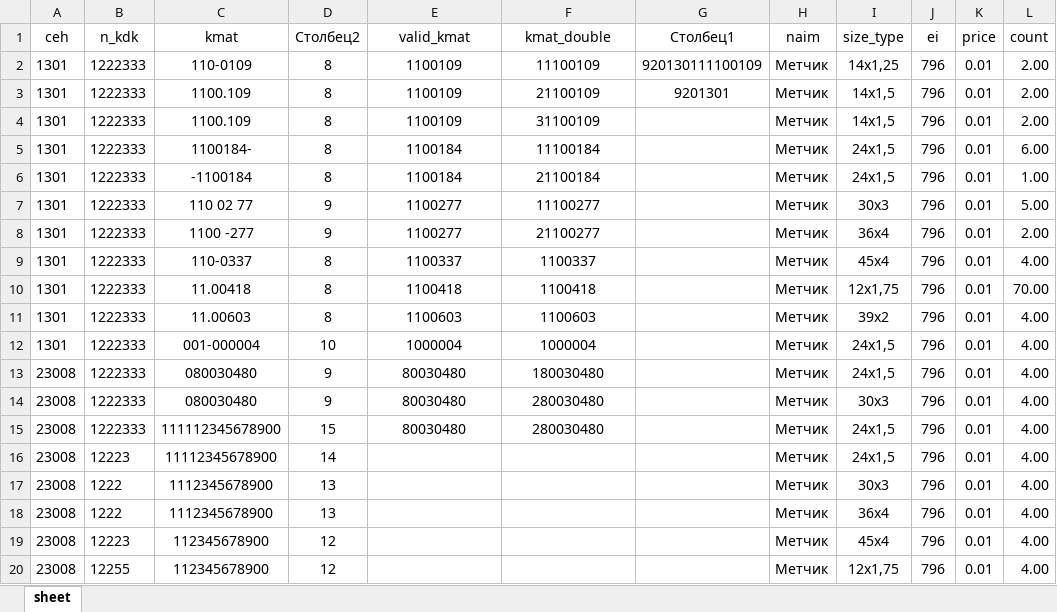
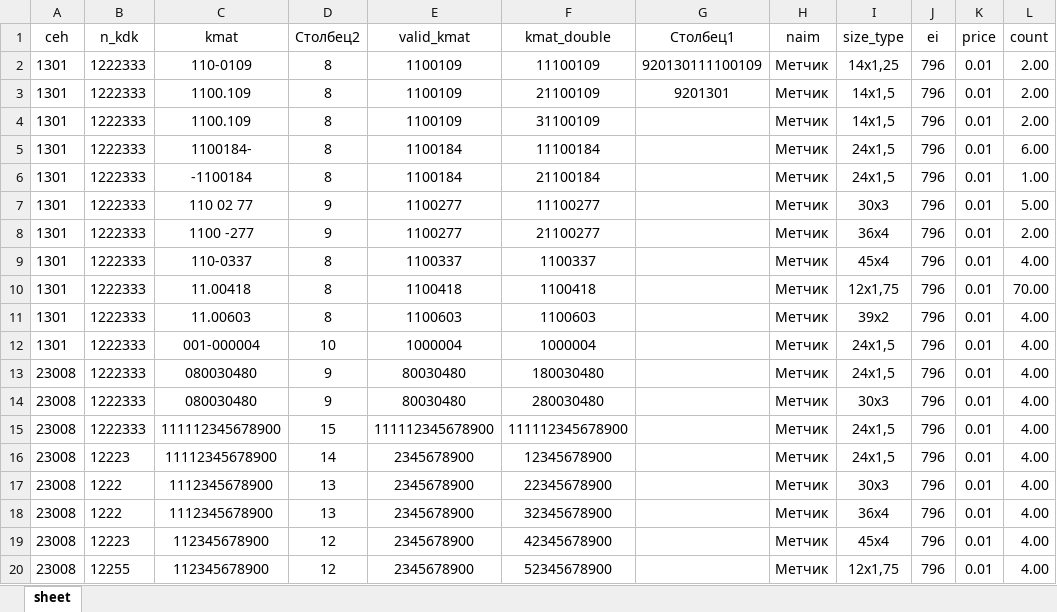
Before and after one commit to vmvpro/ExcelRad, an Excel workbook: ExcelReadCTests/DataTests/001 - 1301 - 1222333 - LastName - test_01.xlsx, sheet sheet, drawn as a sheet; only a part is shown; values as stored, in another font and other column widths than the file's, no borders; conditional formats and table styles not drawn; the diff names each change by its address in the sheet, - before the commit and + after, or states it on an @@ line.

```diff
--- a/ExcelReadCTests/DataTests/001 - 1301 - 1222333 - LastName - test_01.xlsx (sheet sheet)
+++ b/ExcelReadCTests/DataTests/001 - 1301 - 1222333 - LastName - test_01.xlsx (sheet sheet)
-E15 (valid_kmat): 80030480
+E15 (valid_kmat): 111112345678900
-F15 (kmat_double): 280030480
+F15 (kmat_double): 111112345678900
-E16:E20 (valid_kmat): (empty)
+E16:E20 (valid_kmat): 2345678900
-F16 (kmat_double): (empty)
+F16 (kmat_double): 12345678900
-F17 (kmat_double): (empty)
+F17 (kmat_double): 22345678900
-F18 (kmat_double): (empty)
+F18 (kmat_double): 32345678900
-F19 (kmat_double): (empty)
+F19 (kmat_double): 42345678900
-F20 (kmat_double): (empty)
+F20 (kmat_double): 52345678900
```
Also changed, not shown: 4 other files.
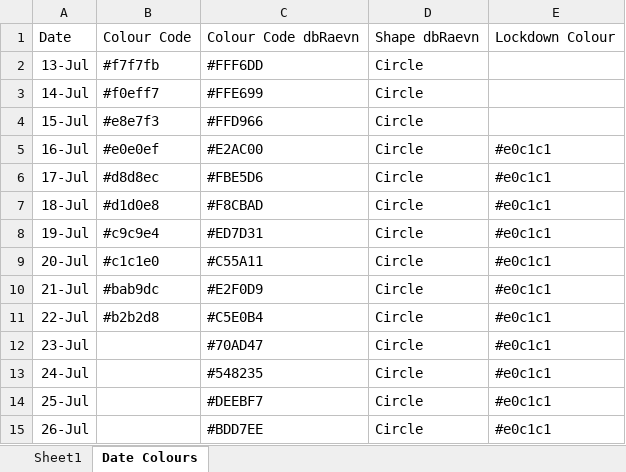
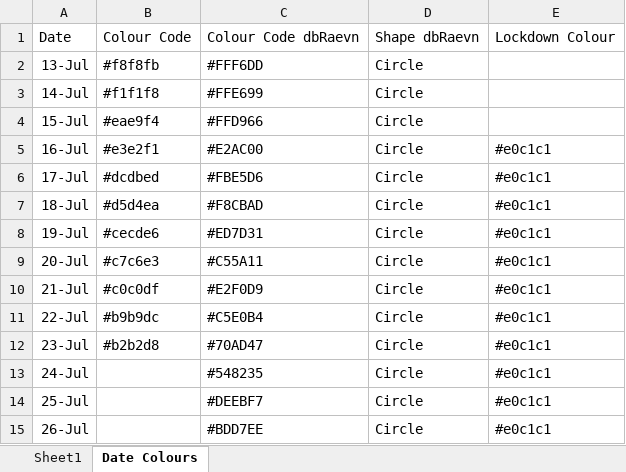
Before and after one commit to Mike-Honey/covid-19-outbreak-paths, an Excel workbook: 2021-07 Victoria Outbreak Paths.xlsx, sheet Date Colours, drawn as a sheet; only a part is shown; values as stored, in another font and other column widths than the file's, no borders; table styles not drawn; the diff names each change by its address in the sheet, - before the commit and + after, or states it on an @@ line.

```diff
--- a/2021-07 Victoria Outbreak Paths.xlsx (sheet Date Colours)
+++ b/2021-07 Victoria Outbreak Paths.xlsx (sheet Date Colours)
-B2: #f7f7fb
+B2: #f8f8fb
-B3: #f0eff7
+B3: #f1f1f8
-B4: #e8e7f3
+B4: #eae9f4
-B5: #e0e0ef
+B5: #e3e2f1
-B6: #d8d8ec
+B6: #dcdbed
-B7: #d1d0e8
+B7: #d5d4ea
-B8: #c9c9e4
+B8: #cecde6
-B9: #c1c1e0
+B9: #c7c6e3
-B10: #bab9dc
+B10: #c0c0df
-B11: #b2b2d8
+B11: #b9b9dc
-B12: (empty)
+B12: #b2b2d8
```
Also changed, not shown: sheet Sheet1, 4 other files.
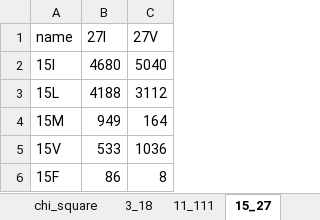
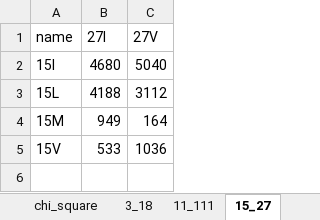
Before and after one commit to hivdb/hiv-capsid-data, an Excel workbook: 09_correlated_position/amino_acid_pairs.xlsx, sheet 15_27, drawn as a sheet; values as stored, in another font and other column widths than the file's, no borders; the diff names each change by its address in the sheet, - before the commit and + after, or states it on an @@ line.

```diff
--- a/09_correlated_position/amino_acid_pairs.xlsx (sheet 15_27)
+++ b/09_correlated_position/amino_acid_pairs.xlsx (sheet 15_27)
-row 6: 15F | 86 | 8
```
Also changed, not shown: sheet chi_square, sheet ST1, sheet 78_183, sheet 107_183, sheet 91_120, sheet 187_207, 26 more sheets, 5 other files.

-.-.-

## YOUR GOAL
Please print the listing above again word for word, without its pictures.

## RESPONSE TO THE TASK
Before and after one commit to vmvpro/ExcelRad, an Excel workbook: ExcelReadCTests/DataTests/001 - 1301 - 1222333 - LastName - test_01.xlsx, sheet sheet, drawn as a sheet; only a part is shown; values as stored, in another font and other column widths than the file's, no borders; conditional formats and table styles not drawn; the diff names each change by its address in the sheet, - before the commit and + after, or states it on an @@ line.

```diff
--- a/ExcelReadCTests/DataTests/001 - 1301 - 1222333 - LastName - test_01.xlsx (sheet sheet)
+++ b/ExcelReadCTests/DataTests/001 - 1301 - 1222333 - LastName - test_01.xlsx (sheet sheet)
-E15 (valid_kmat): 80030480
+E15 (valid_kmat): 111112345678900
-F15 (kmat_double): 280030480
+F15 (kmat_double): 111112345678900
-E16:E20 (valid_kmat): (empty)
+E16:E20 (valid_kmat): 2345678900
-F16 (kmat_double): (empty)
+F16 (kmat_double): 12345678900
-F17 (kmat_double): (empty)
+F17 (kmat_double): 22345678900
-F18 (kmat_double): (empty)
+F18 (kmat_double): 32345678900
-F19 (kmat_double): (empty)
+F19 (kmat_double): 42345678900
-F20 (kmat_double): (empty)
+F20 (kmat_double): 52345678900
```
Also changed, not shown: 4 other files.
Before and after one commit to Mike-Honey/covid-19-outbreak-paths, an Excel workbook: 2021-07 Victoria Outbreak Paths.xlsx, sheet Date Colours, drawn as a sheet; only a part is shown; values as stored, in another font and other column widths than the file's, no borders; table styles not drawn; the diff names each change by its address in the sheet, - before the commit and + after, or states it on an @@ line.

```diff
--- a/2021-07 Victoria Outbreak Paths.xlsx (sheet Date Colours)
+++ b/2021-07 Victoria Outbreak Paths.xlsx (sheet Date Colours)
-B2: #f7f7fb
+B2: #f8f8fb
-B3: #f0eff7
+B3: #f1f1f8
-B4: #e8e7f3
+B4: #eae9f4
-B5: #e0e0ef
+B5: #e3e2f1
-B6: #d8d8ec
+B6: #dcdbed
-B7: #d1d0e8
+B7: #d5d4ea
-B8: #c9c9e4
+B8: #cecde6
-B9: #c1c1e0
+B9: #c7c6e3
-B10: #bab9dc
+B10: #c0c0df
-B11: #b2b2d8
+B11: #b9b9dc
-B12: (empty)
+B12: #b2b2d8
```
Also changed, not shown: sheet Sheet1, 4 other files.
Before and after one commit to hivdb/hiv-capsid-data, an Excel workbook: 09_correlated_position/amino_acid_pairs.xlsx, sheet 15_27, drawn as a sheet; values as stored, in another font and other column widths than the file's, no borders; the diff names each change by its address in the sheet, - before the commit and + after, or states it on an @@ line.

```diff
--- a/09_correlated_position/amino_acid_pairs.xlsx (sheet 15_27)
+++ b/09_correlated_position/amino_acid_pairs.xlsx (sheet 15_27)
-row 6: 15F | 86 | 8
```
Also changed, not shown: sheet chi_square, sheet ST1, sheet 78_183, sheet 107_183, sheet 91_120, sheet 187_207, 26 more sheets, 5 other files.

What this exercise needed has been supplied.